The European Commission plans to block anonymous cryptocurrency transfers and track transactions over € 1,000.
A draft regulation of the European Union has been prepared, which establishes the rules for collecting and storing information about payers and recipients of cryptoassets, as well as senders and beneficiaries accompanying transfers of cryptoassets.
The provisions of the regulation are applied in order to prevent, detect and investigate the facts of money laundering and terrorist financing, if at least one payment or cryptoasset, supplier or intermediary involved in the transfer of cryptoassets originates from the territory of the European Union.
“Today’s amendments will ensure full traceability of transfers of cryptoassets such as bitcoins, and will allow them to detect and prevent their possible use in money laundering or terrorist financing,” the EC said.
Additional EU requirements apply to transfers or a series of linked transfers for amounts exceeding EUR 1,000.
All transfers of cryptoassets must be accompanied by the sender’s name and account number, if such an account exists and is used to process the transaction. Include the sender’s address, official personal document number, customer identification number, or date and place of birth.
The regulation obliges financial service providers to provide effective control procedures, including, where appropriate, follow-up or real-time monitoring.

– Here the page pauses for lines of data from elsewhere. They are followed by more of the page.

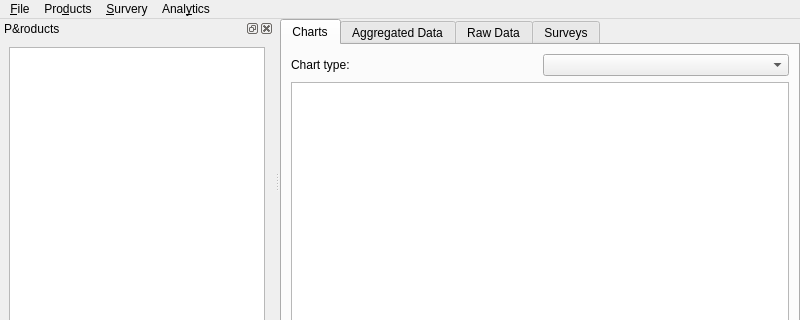
Above: analyzer/mainwindow.ui from KDE/kuserfeedback before the change; both pictures show x 0 to 800 and y 0 to 320 of the 800 by 600 pixel window. Below: the same form after it.
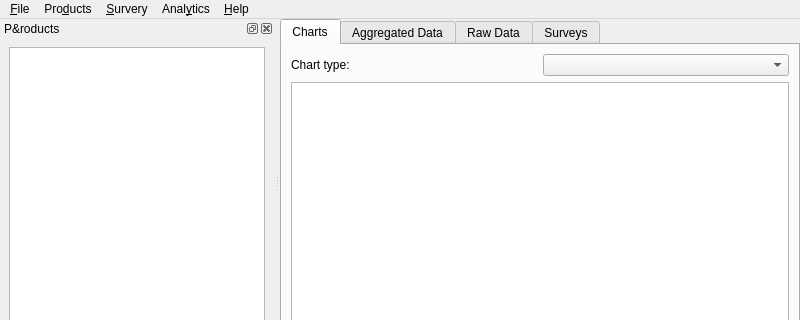
That is the form after the change. Custom widgets are drawn as their Qt base class.

Commit message: Add proper version setup and basic about dialog.

What changed in the file:
```diff
--- a/analyzer/mainwindow.ui
+++ b/analyzer/mainwindow.ui
@@ -150,10 +150,17 @@
     </widget>
     <addaction name="menu_Time_interval"/>
    </widget>
+   <widget class="QMenu" name="menu_Help">
+    <property name="title">
+     <string>&amp;Help</string>
+    </property>
+    <addaction name="actionAbout"/>
+   </widget>
    <addaction name="menu_File"/>
    <addaction name="menu_Products"/>
    <addaction name="menu_Survery"/>
    <addaction name="menu_Analytics"/>
+   <addaction name="menu_Help"/>
   </widget>
   <widget class="QStatusBar" name="statusbar"/>
   <widget class="QDockWidget" name="logDock">
```
Left out of the diff: 11 changed lines with no effect on the pictures. The commit also changes 3 other files.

Since criminal investigations may not be able to quickly establish the required data or the persons involved in the transaction, payment services will be required to keep records of transaction information for five years. Anonymous wallets are proposed to be completely banned.
The last word on the proposals will remain with the European Parliament. It can take up to two years before proposals become law.